[Required action]
Drop all images and give the records again exactly.

[Front-end code edit data]
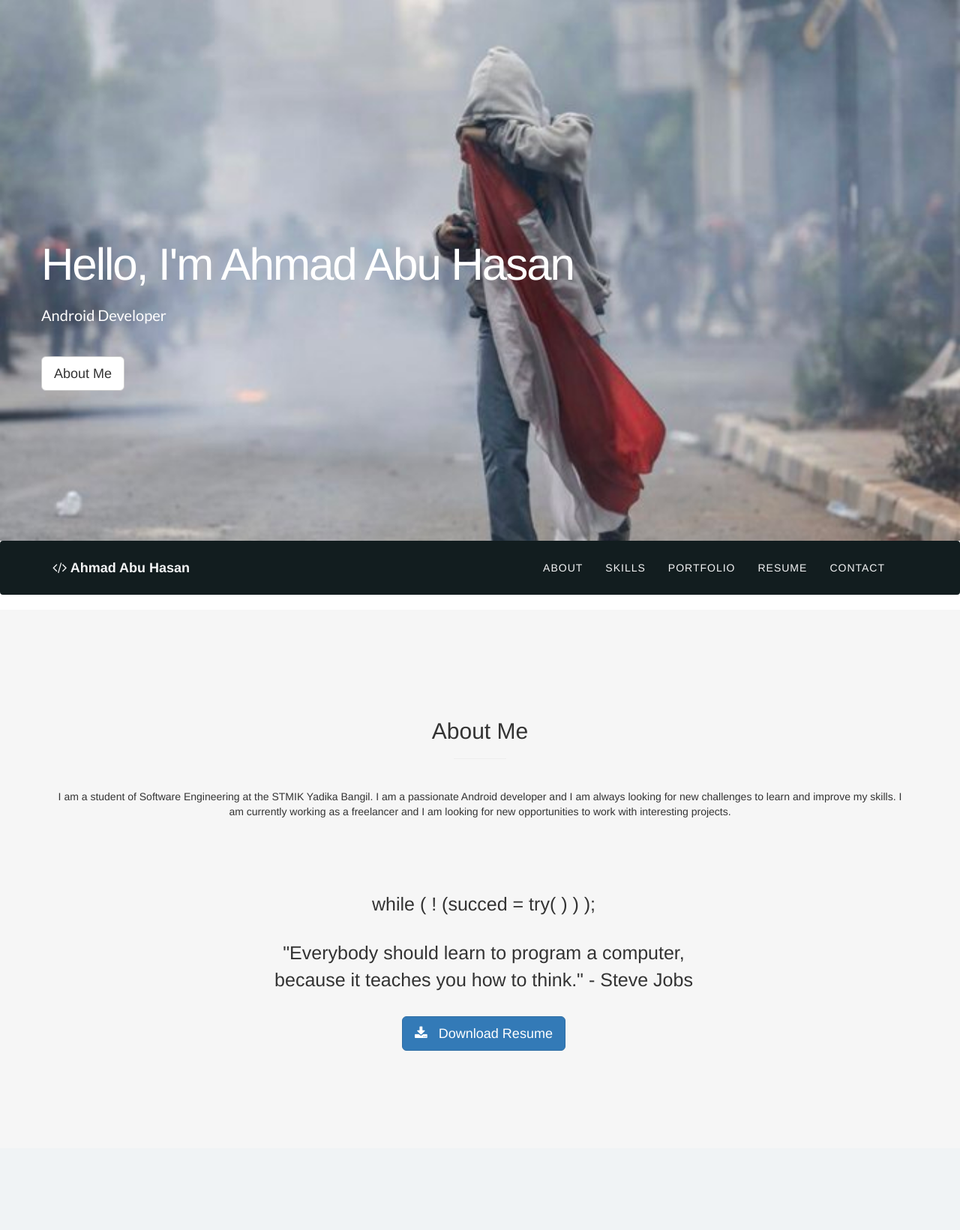
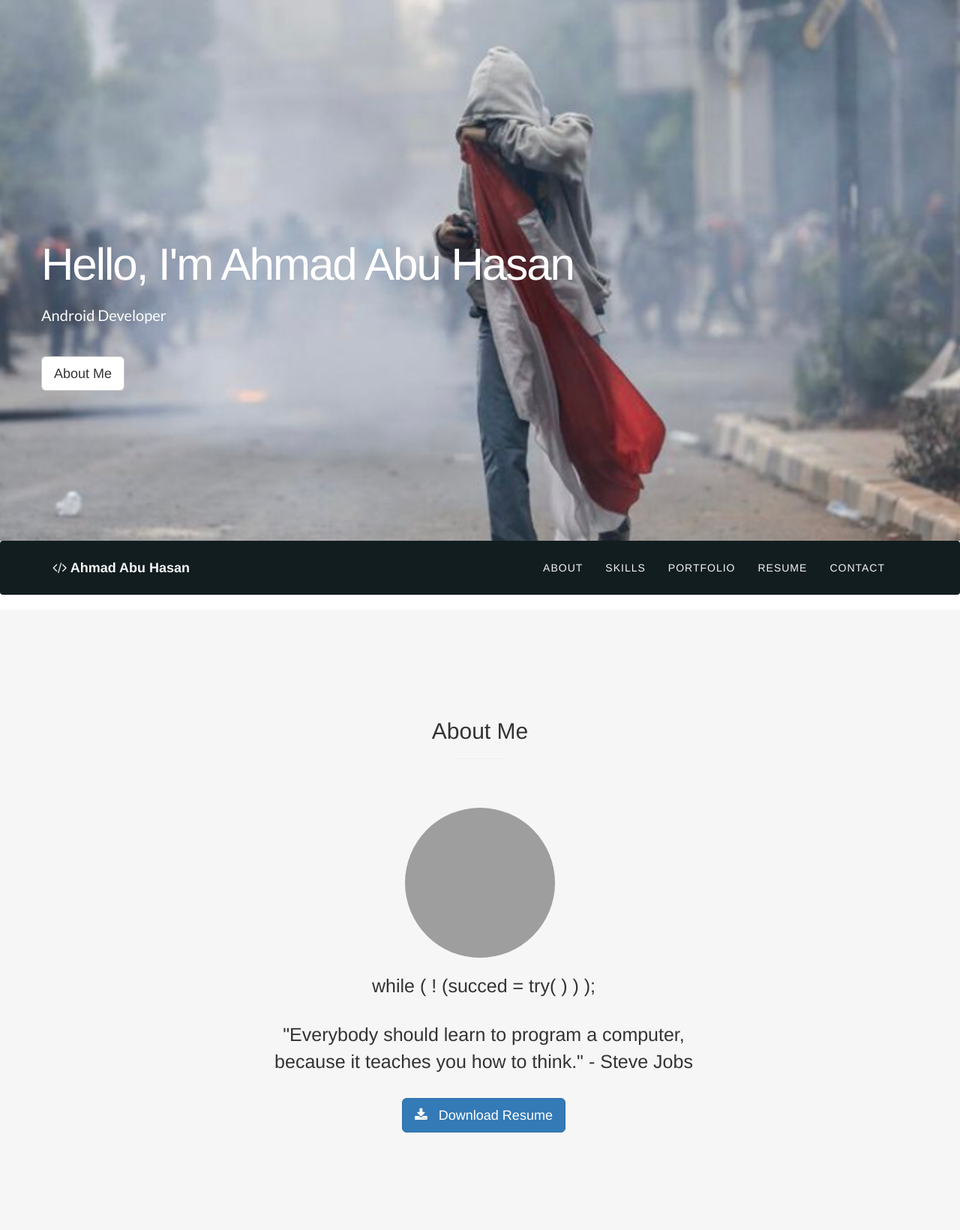
Before and after one commit to eby8zevin/ahmadabuhasan, a PHP site: page / in a window 1280 px wide. Shown: the whole page at 75% size. Before the commit the page ends 1401 px from the top, so only its background shows below. Run offline with PHP 8.4, Linux system fonts and the light colour scheme; grey boxes are pictures that could not be loaded.

Commit message:
Update index.php

```diff
--- a/index.php
+++ b/index.php
@@ -92,11 +92,9 @@
             <div class="section-title text-center center">
                 <h2>About Me</h2>
                 <hr>
-                <div class="clearfix"></div>
-                <p>I am a student of Software Engineering at the STMIK Yadika Bangil. I am a passionate Android developer and I am always looking for new challenges to learn and improve my skills. I am currently working as a freelancer and I am looking for new opportunities to work with interesting projects.</p>
-            </div>
+                </div>
             <div class="row">
-                <div class="col-md-12 text-center"<img src="./assets/img/person.jpg" alt="Ahmad Abu Hasan" class="img-responsive"></div>
+                <div class="col-md-12 text-center"><img src="./assets/img/person.jpg" alt="Ahmad Abu Hasan" class="img-responsive"></div>
                 <div class="col-md-8 col-md-offset-2">
                     <div class="about-text">
                         <p style="text-align:center; font-size:25px;">while ( ! (succed = try( ) ) );</p>
```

[Solution to the exercise]
Before and after one commit to eby8zevin/ahmadabuhasan, a PHP site: page / in a window 1280 px wide. Shown: the whole page at 75% size. Before the commit the page ends 1401 px from the top, so only its background shows below. Run offline with PHP 8.4, Linux system fonts and the light colour scheme; grey boxes are pictures that could not be loaded.

Commit message:
Update index.php

```diff
--- a/index.php
+++ b/index.php
@@ -92,11 +92,9 @@
             <div class="section-title text-center center">
                 <h2>About Me</h2>
                 <hr>
-                <div class="clearfix"></div>
-                <p>I am a student of Software Engineering at the STMIK Yadika Bangil. I am a passionate Android developer and I am always looking for new challenges to learn and improve my skills. I am currently working as a freelancer and I am looking for new opportunities to work with interesting projects.</p>
-            </div>
+                </div>
             <div class="row">
-                <div class="col-md-12 text-center"<img src="./assets/img/person.jpg" alt="Ahmad Abu Hasan" class="img-responsive"></div>
+                <div class="col-md-12 text-center"><img src="./assets/img/person.jpg" alt="Ahmad Abu Hasan" class="img-responsive"></div>
                 <div class="col-md-8 col-md-offset-2">
                     <div class="about-text">
                         <p style="text-align:center; font-size:25px;">while ( ! (succed = try( ) ) );</p>
```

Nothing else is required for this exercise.